→ EXERCISE DIRECTIONS:
A complete answer lists every line of the material where the string "height" occurs.

→ TASK DATA:
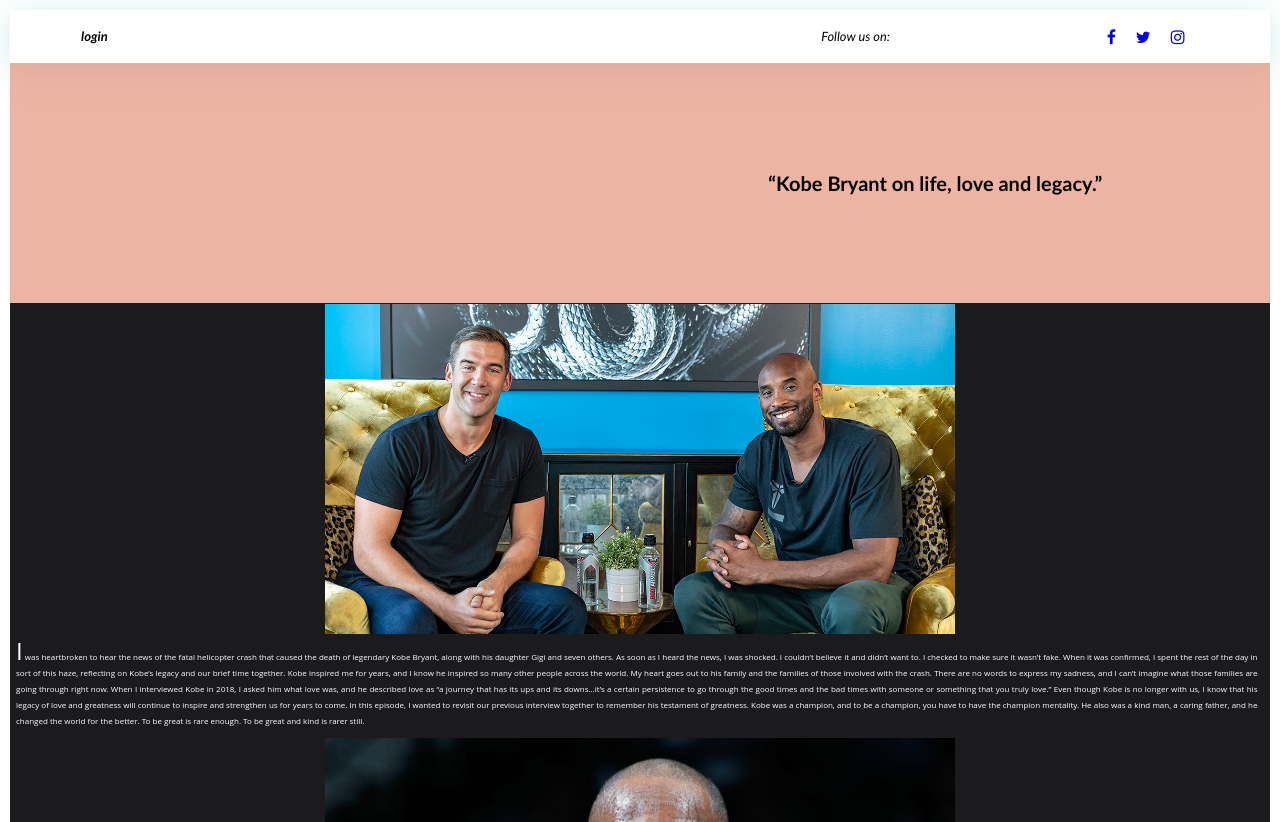
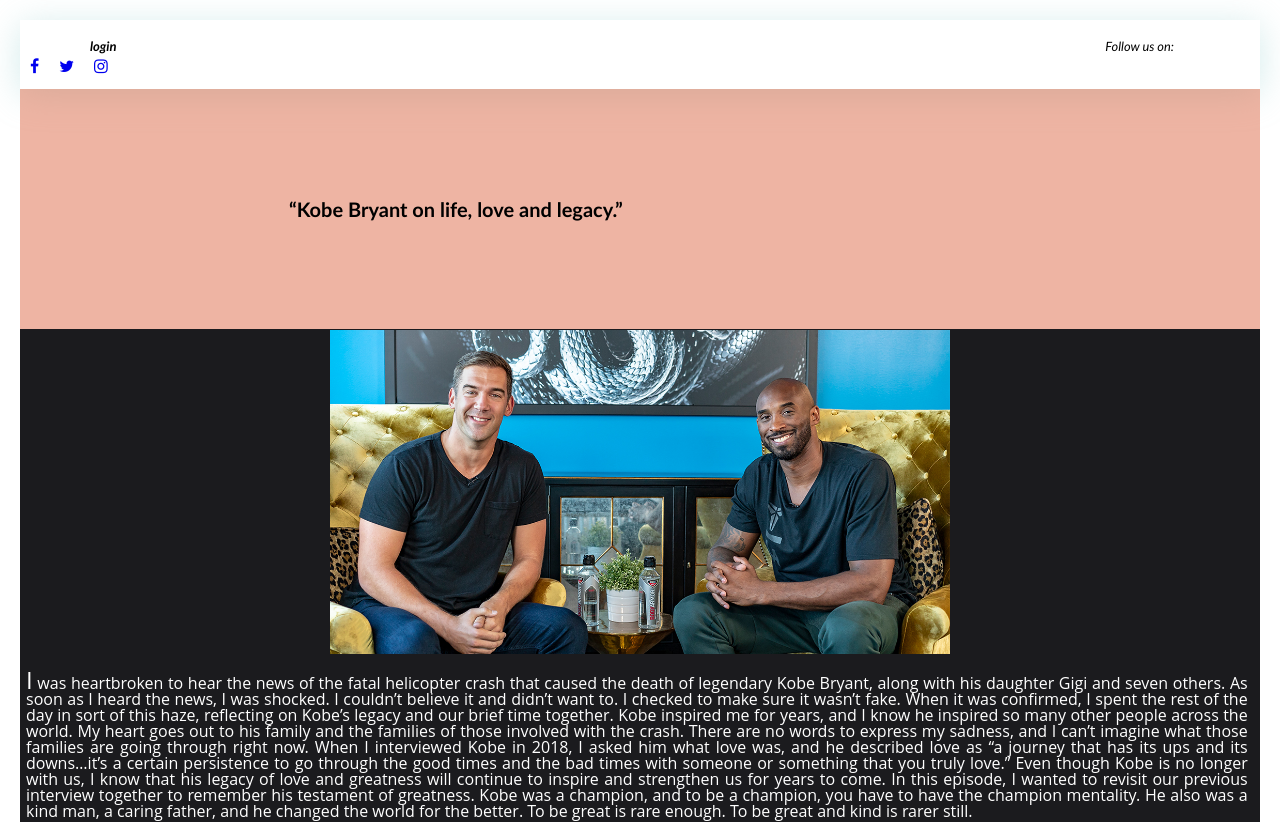
Before and after one commit to sankyrajeev/interview-design, a plain HTML site: page index.html in a window 1280 px wide. Shown: the top 822 px of the page. Drawn offline with Linux system fonts and the light colour scheme.

Commit message:
files added

```diff
--- a/style.css
+++ b/style.css
@@ -106,13 +106,13 @@ nav a {
     font-size: 0.9rem;
 }
 
-.text-content{
+.text-content {
     background-color: #1B1B1E;
     padding-right: 6px;
 
 }
 
-.text-content-1{
+.text-content-1 {
     background-color: #FBFFFE;
 }
 
@@ -126,27 +126,32 @@ nav a {
     line-height: 16px;
     display: flex;
     align-items: flex-end;
-    text-align:justify;
+    text-align: justify;
     margin-left: 6px;
     /* margin-right: 6px; */
     color: white;
 
 }
-h3{
+
+h3 {
     margin-left: 6px;
 }
-h4{
+
+h4 {
     margin-left: 6px;
     color: #FBFFFE;
-    font-size: 15px;font-weight: bold;
+    font-size: 15px;
+    font-weight: bold;
 }
 
-.first-letter{
+.first-letter {
     font-size: x-large;
 }
-.make-bold{
+
+.make-bold {
     font-weight: bold;
 }
+
 .second-text {
     width: 100%;
     max-height: auto;
@@ -157,51 +162,58 @@ h4{
     line-height: 16px;
     display: flex;
     align-items: flex-end;
-    text-align:justify;
+    text-align: justify;
     margin-left: 6px;
     margin-right: 6px;
-    color:#1B1B1E;
+    color: #1B1B1E;
 
 }
-footer{
+
+footer {
     background-color: #1B1B1E;
     height: auto;
     text-align: center;
 }
 
 @media only screen and (min-width: 600px) {
-   header h1{
+
+    body {
+        margin: 20px;
+        font-family: 'Trebuchet MS', 'Lucida Sans Unicode', 'Lucida Grande', 'Lucida Sans', Arial, sans-serif;
+        font-weight: lighter;
+    }
+
+    header h1 {
         font-size: small;
         margin-right: 20px;
     }
 
-   .follow{
+    .follow {
         font-size: 1vw;
-    margin-left: 250px;
+        margin-left: 690px;
     }
 
-   .hero-banner h2{
-        margin-right: 130px;
+    .hero-banner h2 {
+        margin-right: 600px;
     }
 
-   .first-text{
-    font-size: 8px;
+    .first-text {
+        font-size: 16px;
 
     }
 
-   .second-text{
-    font-size: 8px;
+    .second-text {
+        font-size: 16px;
     }
 
-   .flex-item{
+    .flex-item {
         max-width: 50%;
-    background-color: #1B1B1E;
+
     }
-   .flex-container{
+
+    .flex-container {
         background-color: #1B1B1E;
     }
 
-   body{
-    margin:10px
+
 }
-  }
```
Lines whose indentation alone changed are shown as unchanged.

→ SOLUTION:
     line-height: 16px;
     max-height: auto;
     line-height: 16px;
     height: auto;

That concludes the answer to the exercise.